While 7,000 plants have been cultivated since farming began, nearly all of the world's food - 90% - comes from 15 plant species alone. But now organic food brand Seeds Of Change has teamed up with Garden Organic, the charity that safeguards the UK's Heritage Seed Library, to get Brits growing 10 varieties of veg that were common before the on-set of modern agriculture.
Promoted by celebrity chef Raymond Blanc and TV gardener Kim Wilde, the Dig Your Dinner campaign is also donating 1% of the sales of the tomato, onion, pea, cucumber and French bean varieties to Garden Organic to help safeguard Britain's veg even further.
"I'm a great believer in having a go at growing your own veg, even if you haven't got a clue how to do it," explains Kim, who didn't start herself until her 30s. "I was overwhelmed when I started and had this terrible idea I couldn't grow anything. But I quickly realised it was a simple matter of sowing a seed and looking after it a little bit, and in planting a seed, you suddenly find yourself being interested in being a cook again. It tastes fantastic and you know where it's coming from."
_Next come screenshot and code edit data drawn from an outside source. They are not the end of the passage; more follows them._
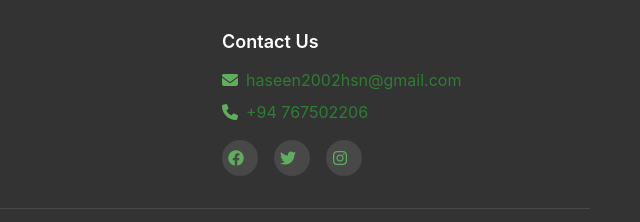
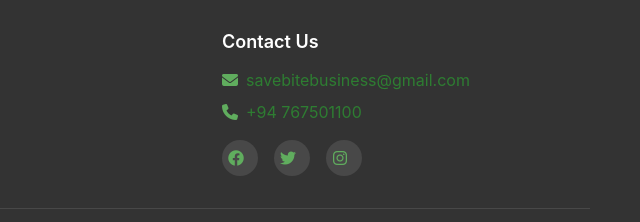
Before and after one commit to AhmedHaseen/SE4106-Web-Project, a plain HTML site: page Frontend/index.html in a window 1280 px wide. Shown: the part 1394-1616 px from the top of the page, 634-1274 px from the left. Drawn offline with Linux system fonts and the light colour scheme; a script that the page names is missing.

Commit message:
index.httml file edit

```diff
--- a/Frontend/index.html
+++ b/Frontend/index.html
@@ -165,10 +165,10 @@
             <p>
               <i class="fas fa-envelope"></i
               ><a href="mailto:haseen2002hsn@gmail.com"
-                >haseen2002hsn@gmail.com</a
+                >savebitebusiness@gmail.com</a
               >
             </p>
-            <p><i class="fas fa-phone"></i><a href="tel:+">+94 767502206</a></p>
+            <p><i class="fas fa-phone"></i><a href="tel:+">+94 767501100</a></p>
             <div class="social-links">
               <a href="#"><i class="fab fa-facebook"></i></a>
               <a href="#"><i class="fab fa-twitter"></i></a>
```
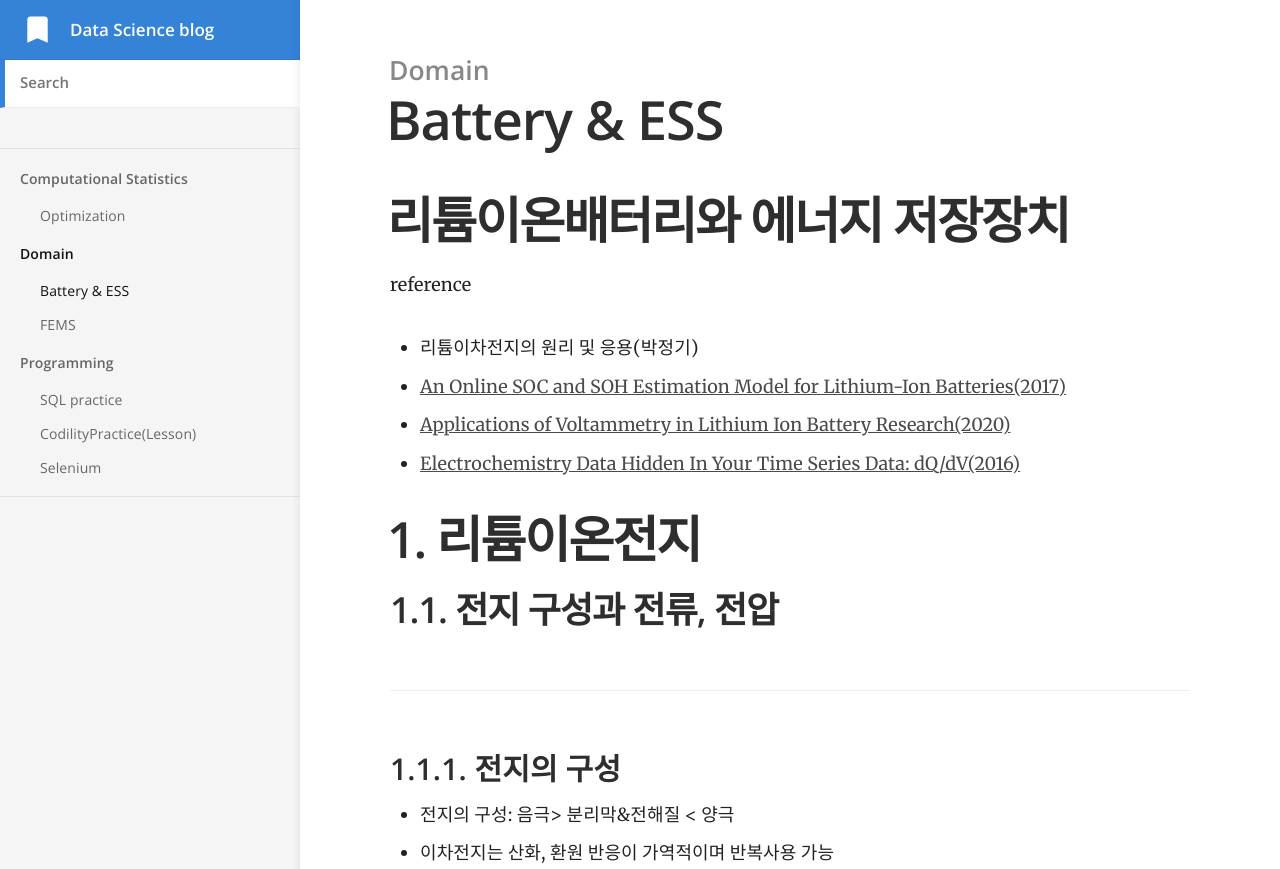
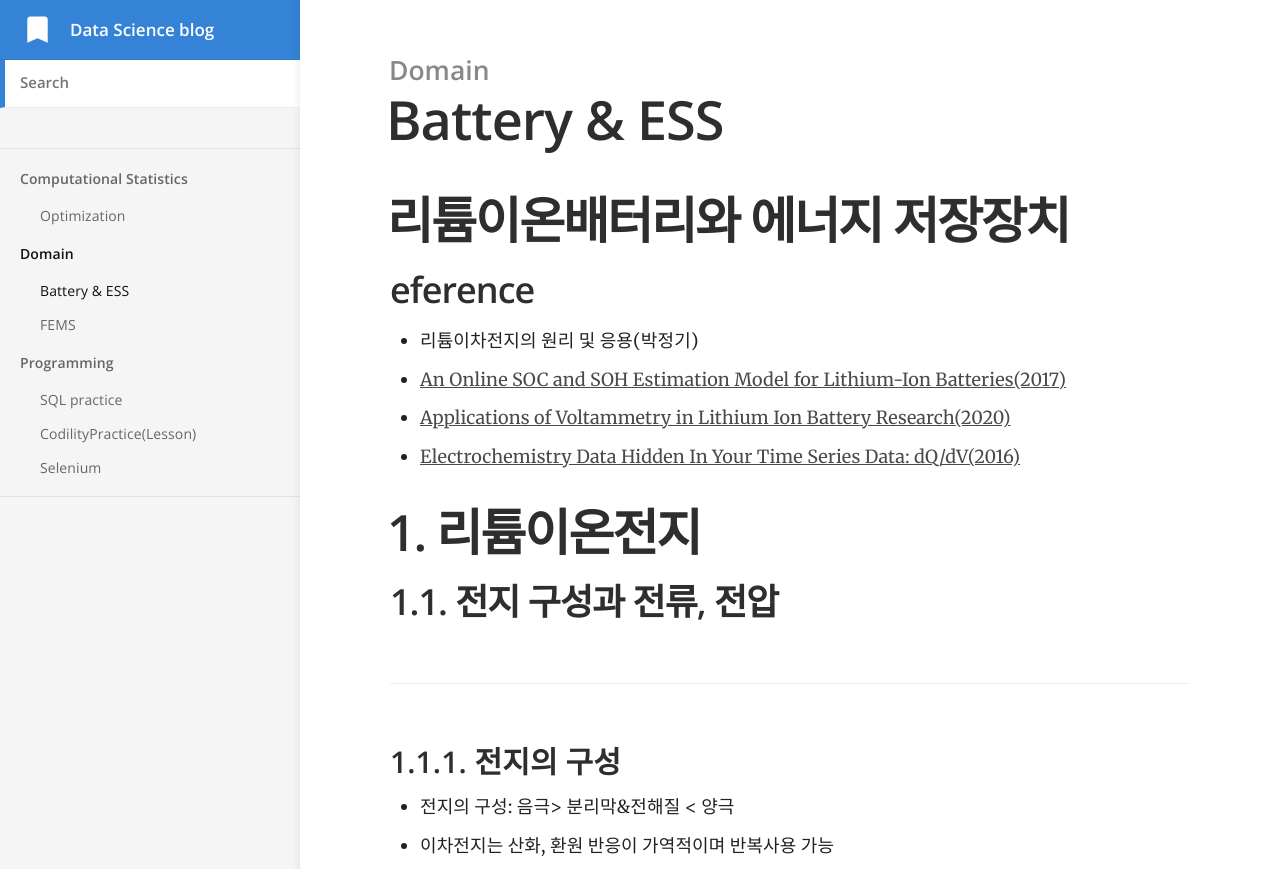
Before and after one commit to yrk3434/yrk3434.github.io, a Jekyll site: the page built from _docs/Domain/Battery & ESS.md, in a window 1280 px wide and 900 px high, cut to the strip 0-869 px from the top of the window. Built offline with Jekyll 4.4.1, drawn with Linux system fonts in a browser that asks for light colours; formulas are drawn with MathJax 3.

Commit message:
Update Battery & ESS.md

```diff
--- a/_docs/Domain/Battery & ESS.md
+++ b/_docs/Domain/Battery & ESS.md
@@ -8,7 +8,7 @@ comments: true
 
 # 리튬이온배터리와 에너지 저장장치
 
-reference
+## eference
 - 리튬이차전지의 원리 및 응용(박정기)
 - [An Online SOC and SOH Estimation Model for Lithium-Ion Batteries(2017)](https://www.mdpi.com/1996-1073/10/4/512/htm)
 - [Applications of Voltammetry in Lithium Ion Battery Research(2020)](https://www.jecst.org/journal/view.php?doi=10.33961/jecst.2019.00619)
```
The Dig Your Dinner seeds include the Brighstone Dwarf French Bean, said to have been saved from a shipwreck off the west coast of the Isle of Wight in the late 1800s; and the Gravedigger Pea, a sweet variety cultivated by a gravedigger in Kidlington, near Oxford.
The Seeds of Change Dig Your Dinner Campaign launches today, so get growing! Visit www.digyourdinner.co.uk for further details.